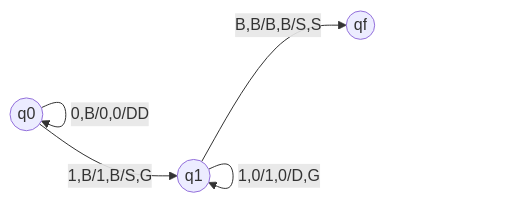
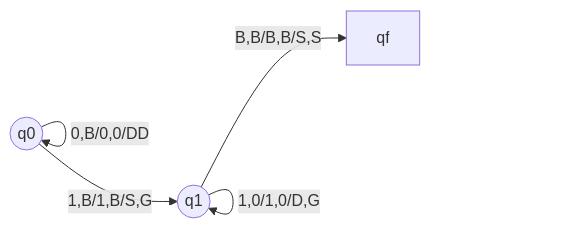
Before and after one commit to FlorianLatapie/PNS-SI4-S7_Algorithmique: the sixth of 8 diagrams in TDs/TD2/TD2.md, drawn with Mermaid. The commit also changed other lines of this file, not shown here.

````diff
--- a/TDs/TD2/TD2.md
+++ b/TDs/TD2/TD2.md
@@ -124,7 +125,7 @@
 ```mermaid
 graph LR
-    q0((q0)) --> | 0,B/0,0/DD | q0((q0))
-    q0((q0)) --> | 1,B/1,B/S,G | q1((q1))
-    q1((q1)) --> | 1,0/1,0/D,G | q1((q1))
-    q1((q1)) --> | B,B/B,B/S,S | qf((qf))
+    q0((q0)) --> | 0,B/0,0/DD | q0
+    q0((q0)) --> | 1,B/1,B/S,G | q1
+    q1((q1)) --> | 1,0/1,0/D,G | q1
+    q1((q1)) --> | B,B/B,B/S,S | qf
 ```
````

--*--

**Exercise:**
Reproduce exactly every line between the line with "1,0/1,0/D,G | q1((q1))" and the last line of the records above, both included.

**Output of the exercise:**
-    q1((q1)) --> | 1,0/1,0/D,G | q1((q1))
-    q1((q1)) --> | B,B/B,B/S,S | qf((qf))
+    q0((q0)) --> | 0,B/0,0/DD | q0
+    q0((q0)) --> | 1,B/1,B/S,G | q1
+    q1((q1)) --> | 1,0/1,0/D,G | q1
+    q1((q1)) --> | B,B/B,B/S,S | qf
 ```
````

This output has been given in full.